The second man used razor-sharp reasoning, ending with a brilliant story, to support the obvious truth of his position. Again Nasrudin stood up and said, “You are right!”
The clerk angered at Nasrudin’s hasty responses, shouted: “They can’t both be right!”
Nasrudin jumped to the top of the desk, and, louder than the clerk, shouted: “You are right!”
Being right is different in the marketplace than it is in our hearts.
In the marketplace, there is not only my point of view but those of everyone else. Each group is “right,” but few can be elevated to the station of “Right”. Many groups claim God is on their side.
But democracy is built on the ability of different sides to hear each other, compromise and move forward.
Wherever there is a significant divide, we must stand back to understand the other’s basic fears, needs, and wants. At the same time, we must consider our universal susceptibility to manipulation by fear, anger, hate, and greed tactics. We must also understand different kinds of power.
Then we lay it on the table. What do we feel and want? What do the other groups feel and want? What do we all feel and want? Now we negotiate. Negotiate. Negotiate.
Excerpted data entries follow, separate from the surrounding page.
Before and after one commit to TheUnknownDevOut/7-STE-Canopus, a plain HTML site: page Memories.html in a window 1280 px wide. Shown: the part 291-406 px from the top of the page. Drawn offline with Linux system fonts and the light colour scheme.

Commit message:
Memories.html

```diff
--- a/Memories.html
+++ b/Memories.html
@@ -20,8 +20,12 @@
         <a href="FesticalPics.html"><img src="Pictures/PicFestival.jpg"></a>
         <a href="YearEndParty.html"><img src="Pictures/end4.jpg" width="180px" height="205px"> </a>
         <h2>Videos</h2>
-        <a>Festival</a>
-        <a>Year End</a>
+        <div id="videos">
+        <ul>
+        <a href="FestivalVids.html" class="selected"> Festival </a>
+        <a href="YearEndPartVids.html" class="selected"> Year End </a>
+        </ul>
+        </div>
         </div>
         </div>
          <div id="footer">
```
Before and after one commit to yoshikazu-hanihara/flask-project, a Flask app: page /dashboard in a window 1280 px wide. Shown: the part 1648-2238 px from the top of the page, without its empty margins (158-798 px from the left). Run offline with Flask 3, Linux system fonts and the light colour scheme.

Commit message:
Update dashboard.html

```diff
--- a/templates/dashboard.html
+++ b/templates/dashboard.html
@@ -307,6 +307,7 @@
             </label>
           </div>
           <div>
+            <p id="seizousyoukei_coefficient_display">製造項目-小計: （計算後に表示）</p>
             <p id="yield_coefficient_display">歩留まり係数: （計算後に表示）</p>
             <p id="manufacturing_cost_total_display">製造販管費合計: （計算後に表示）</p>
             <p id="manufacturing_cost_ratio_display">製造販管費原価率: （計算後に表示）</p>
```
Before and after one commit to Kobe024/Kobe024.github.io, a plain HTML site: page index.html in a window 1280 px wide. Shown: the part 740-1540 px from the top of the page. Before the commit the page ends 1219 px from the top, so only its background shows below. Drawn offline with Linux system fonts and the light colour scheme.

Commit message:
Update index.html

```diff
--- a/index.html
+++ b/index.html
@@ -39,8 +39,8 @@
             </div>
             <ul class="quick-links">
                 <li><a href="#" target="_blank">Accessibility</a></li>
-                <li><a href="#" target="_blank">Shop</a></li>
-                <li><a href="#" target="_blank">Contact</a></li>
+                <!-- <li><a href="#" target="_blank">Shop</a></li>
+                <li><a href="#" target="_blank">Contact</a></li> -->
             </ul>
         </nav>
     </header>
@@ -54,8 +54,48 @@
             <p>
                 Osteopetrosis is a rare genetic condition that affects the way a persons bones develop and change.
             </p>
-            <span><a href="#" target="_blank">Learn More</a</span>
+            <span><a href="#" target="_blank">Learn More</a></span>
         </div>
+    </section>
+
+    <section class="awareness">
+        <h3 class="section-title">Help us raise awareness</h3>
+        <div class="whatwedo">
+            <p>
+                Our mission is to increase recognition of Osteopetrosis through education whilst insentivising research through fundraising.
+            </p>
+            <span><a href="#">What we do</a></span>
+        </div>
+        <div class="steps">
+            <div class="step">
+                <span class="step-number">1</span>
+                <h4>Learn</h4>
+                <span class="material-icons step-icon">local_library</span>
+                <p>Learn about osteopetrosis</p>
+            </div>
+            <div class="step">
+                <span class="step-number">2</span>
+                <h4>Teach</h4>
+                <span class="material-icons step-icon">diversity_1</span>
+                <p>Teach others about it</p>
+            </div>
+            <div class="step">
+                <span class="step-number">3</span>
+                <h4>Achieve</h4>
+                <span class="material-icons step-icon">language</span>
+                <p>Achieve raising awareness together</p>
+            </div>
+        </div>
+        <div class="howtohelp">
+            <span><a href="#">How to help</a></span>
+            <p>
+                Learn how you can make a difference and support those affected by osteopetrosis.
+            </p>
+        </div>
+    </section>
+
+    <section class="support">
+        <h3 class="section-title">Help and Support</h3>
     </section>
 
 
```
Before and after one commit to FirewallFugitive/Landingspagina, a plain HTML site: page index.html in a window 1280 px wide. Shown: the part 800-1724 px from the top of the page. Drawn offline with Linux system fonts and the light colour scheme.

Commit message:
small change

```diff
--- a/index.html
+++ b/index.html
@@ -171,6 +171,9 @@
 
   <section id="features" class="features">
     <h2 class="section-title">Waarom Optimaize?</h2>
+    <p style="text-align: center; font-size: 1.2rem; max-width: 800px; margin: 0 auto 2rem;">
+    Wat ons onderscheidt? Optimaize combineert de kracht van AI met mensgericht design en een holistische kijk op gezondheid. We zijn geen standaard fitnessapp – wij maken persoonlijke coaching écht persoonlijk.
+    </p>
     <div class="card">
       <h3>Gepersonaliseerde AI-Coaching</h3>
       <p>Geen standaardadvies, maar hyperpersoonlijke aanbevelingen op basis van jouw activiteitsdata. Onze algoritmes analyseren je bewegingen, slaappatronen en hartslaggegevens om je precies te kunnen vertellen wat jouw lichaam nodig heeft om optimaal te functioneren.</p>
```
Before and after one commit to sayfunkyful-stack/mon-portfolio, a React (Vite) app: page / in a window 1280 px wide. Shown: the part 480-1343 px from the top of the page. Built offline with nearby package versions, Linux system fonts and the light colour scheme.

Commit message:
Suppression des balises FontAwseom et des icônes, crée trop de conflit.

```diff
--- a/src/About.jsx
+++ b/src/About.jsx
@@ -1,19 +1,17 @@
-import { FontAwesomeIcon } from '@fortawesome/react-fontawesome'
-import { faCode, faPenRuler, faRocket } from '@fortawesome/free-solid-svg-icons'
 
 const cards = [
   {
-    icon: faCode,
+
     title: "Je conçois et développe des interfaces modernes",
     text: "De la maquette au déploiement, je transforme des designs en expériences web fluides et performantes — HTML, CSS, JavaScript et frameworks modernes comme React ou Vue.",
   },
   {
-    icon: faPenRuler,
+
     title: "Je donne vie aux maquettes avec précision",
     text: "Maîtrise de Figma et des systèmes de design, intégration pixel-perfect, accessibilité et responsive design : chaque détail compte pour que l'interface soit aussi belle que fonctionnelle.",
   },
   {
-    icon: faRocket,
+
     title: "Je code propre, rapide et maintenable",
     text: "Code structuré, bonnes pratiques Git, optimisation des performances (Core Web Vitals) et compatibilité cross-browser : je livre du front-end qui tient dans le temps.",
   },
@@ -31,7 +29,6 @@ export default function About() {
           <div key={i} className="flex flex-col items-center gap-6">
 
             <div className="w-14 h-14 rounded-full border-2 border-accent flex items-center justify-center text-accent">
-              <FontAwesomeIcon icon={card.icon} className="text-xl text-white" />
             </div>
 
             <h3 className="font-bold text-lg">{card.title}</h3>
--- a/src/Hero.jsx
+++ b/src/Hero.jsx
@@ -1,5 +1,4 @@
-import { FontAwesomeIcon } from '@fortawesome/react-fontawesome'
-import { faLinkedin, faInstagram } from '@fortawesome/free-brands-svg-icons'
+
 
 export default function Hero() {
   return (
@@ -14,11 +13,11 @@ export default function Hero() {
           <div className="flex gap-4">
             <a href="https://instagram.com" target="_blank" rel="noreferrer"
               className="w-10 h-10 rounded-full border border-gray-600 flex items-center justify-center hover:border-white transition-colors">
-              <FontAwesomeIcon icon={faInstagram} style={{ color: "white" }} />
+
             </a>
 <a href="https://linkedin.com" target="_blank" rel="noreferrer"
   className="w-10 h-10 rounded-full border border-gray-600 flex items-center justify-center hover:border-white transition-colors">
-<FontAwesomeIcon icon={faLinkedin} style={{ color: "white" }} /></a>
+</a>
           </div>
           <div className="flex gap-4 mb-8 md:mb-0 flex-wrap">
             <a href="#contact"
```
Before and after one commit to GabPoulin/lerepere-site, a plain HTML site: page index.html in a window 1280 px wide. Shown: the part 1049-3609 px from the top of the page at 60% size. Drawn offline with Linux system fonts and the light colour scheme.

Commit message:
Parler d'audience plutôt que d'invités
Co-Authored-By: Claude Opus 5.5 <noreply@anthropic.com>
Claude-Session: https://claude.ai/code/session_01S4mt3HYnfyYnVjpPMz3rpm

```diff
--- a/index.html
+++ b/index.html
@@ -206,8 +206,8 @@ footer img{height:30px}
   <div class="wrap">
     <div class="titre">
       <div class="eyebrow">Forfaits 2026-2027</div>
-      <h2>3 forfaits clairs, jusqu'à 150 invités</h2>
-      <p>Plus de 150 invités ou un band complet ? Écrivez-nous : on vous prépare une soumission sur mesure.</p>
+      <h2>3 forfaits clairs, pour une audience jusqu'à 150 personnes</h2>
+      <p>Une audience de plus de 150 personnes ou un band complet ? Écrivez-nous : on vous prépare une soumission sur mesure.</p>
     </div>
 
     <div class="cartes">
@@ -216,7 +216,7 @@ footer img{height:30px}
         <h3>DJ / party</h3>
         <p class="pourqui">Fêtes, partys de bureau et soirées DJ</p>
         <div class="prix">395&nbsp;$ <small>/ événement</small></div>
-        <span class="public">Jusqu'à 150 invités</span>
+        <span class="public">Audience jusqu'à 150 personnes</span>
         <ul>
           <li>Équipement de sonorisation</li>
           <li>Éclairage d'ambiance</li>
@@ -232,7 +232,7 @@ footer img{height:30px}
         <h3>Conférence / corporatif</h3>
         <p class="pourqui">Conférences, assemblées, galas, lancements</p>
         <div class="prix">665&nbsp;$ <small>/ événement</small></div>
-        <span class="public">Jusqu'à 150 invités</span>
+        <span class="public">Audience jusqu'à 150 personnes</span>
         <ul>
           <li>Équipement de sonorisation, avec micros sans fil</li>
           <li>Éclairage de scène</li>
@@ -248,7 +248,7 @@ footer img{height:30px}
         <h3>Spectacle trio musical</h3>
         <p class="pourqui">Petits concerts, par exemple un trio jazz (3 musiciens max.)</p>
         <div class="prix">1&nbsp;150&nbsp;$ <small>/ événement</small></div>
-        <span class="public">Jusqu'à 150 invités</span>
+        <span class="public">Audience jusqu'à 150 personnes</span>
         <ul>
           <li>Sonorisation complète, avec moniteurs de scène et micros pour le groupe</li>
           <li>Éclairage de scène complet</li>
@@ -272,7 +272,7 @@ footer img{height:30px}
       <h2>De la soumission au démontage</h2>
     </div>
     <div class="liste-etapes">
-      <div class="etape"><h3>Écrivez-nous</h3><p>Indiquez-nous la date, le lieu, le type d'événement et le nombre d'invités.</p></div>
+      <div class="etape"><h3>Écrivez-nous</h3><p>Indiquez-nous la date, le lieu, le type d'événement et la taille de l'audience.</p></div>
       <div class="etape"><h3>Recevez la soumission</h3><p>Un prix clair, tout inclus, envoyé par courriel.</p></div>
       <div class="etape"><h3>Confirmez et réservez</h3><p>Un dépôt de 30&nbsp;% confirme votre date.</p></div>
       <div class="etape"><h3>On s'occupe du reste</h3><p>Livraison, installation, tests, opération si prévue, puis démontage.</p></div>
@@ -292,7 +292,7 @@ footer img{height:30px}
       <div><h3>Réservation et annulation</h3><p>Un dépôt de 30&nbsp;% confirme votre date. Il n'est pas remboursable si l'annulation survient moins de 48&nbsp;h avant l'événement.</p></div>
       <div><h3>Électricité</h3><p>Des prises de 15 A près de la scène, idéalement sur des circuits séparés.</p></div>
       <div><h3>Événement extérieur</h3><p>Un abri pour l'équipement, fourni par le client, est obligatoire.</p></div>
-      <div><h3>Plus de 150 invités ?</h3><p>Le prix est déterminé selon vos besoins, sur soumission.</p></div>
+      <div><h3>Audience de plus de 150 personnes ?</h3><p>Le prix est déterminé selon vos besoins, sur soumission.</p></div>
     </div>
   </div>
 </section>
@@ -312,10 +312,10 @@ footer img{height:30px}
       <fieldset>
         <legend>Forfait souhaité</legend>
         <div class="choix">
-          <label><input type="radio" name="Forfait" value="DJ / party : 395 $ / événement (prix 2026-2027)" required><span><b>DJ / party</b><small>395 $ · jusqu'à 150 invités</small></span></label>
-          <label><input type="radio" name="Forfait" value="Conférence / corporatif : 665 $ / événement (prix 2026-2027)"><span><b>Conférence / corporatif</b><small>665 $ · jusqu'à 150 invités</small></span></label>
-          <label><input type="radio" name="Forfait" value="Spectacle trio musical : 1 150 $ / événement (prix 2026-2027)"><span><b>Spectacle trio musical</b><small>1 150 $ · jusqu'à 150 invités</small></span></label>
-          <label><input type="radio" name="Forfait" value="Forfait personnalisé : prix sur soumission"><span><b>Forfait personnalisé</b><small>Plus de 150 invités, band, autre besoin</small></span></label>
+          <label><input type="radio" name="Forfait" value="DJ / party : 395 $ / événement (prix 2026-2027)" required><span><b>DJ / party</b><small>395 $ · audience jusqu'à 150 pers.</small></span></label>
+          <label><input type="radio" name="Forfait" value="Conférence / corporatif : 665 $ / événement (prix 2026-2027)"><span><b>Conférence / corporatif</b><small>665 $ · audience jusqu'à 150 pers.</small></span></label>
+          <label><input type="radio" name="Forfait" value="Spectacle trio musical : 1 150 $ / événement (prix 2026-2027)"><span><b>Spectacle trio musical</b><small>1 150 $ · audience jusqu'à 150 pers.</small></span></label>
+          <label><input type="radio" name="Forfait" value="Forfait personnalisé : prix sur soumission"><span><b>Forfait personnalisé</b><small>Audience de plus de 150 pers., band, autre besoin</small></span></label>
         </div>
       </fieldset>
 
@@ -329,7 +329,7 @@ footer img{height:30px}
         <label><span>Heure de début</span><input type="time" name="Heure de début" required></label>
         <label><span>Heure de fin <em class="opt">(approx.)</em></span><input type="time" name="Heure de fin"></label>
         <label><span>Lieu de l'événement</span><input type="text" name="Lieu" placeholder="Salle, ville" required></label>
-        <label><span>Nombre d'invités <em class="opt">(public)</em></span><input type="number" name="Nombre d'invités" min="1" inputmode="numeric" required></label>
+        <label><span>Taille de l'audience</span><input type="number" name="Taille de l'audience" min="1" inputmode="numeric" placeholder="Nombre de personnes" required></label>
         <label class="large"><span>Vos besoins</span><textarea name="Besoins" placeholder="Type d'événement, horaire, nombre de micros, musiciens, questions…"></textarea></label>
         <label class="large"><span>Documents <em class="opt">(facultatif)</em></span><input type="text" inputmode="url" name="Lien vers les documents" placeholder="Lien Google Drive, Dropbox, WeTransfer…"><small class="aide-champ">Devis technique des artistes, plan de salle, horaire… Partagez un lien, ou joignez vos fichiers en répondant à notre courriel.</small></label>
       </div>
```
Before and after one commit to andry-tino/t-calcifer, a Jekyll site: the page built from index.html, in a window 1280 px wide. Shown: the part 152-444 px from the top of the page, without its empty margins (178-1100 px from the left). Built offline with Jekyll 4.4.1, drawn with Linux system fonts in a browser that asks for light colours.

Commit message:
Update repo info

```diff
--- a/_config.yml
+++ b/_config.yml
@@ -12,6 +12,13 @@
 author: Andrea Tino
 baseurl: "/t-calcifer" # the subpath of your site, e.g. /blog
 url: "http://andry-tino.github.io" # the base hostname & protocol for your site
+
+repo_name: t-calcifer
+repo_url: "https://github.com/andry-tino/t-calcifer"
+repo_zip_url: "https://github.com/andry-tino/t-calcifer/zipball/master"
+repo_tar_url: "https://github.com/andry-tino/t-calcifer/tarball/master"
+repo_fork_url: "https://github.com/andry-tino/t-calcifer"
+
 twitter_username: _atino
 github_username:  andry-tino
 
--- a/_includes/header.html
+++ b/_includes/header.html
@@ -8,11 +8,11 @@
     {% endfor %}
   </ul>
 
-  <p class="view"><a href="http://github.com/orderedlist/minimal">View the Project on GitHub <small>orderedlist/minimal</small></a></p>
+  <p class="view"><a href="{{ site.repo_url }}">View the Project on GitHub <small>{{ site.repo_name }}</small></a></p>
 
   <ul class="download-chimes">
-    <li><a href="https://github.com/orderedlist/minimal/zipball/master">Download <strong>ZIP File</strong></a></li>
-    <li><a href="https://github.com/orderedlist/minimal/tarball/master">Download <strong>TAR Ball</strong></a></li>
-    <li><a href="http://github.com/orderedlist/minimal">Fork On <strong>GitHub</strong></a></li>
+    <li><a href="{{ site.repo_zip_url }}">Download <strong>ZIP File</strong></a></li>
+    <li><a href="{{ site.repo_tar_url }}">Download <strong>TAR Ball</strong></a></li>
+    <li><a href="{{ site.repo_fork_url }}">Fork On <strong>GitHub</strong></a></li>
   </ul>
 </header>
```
Although my heart is similar to the marketplace, I get to decide what is right. Will I even care? Which “I” will be the judge? Will it be the still small voice of conscience, the whisper of Spirit? Will it be my selfish persona, with its focus on winning the pot for me and mine?
Considerations of the heart belong in the marketplace as well.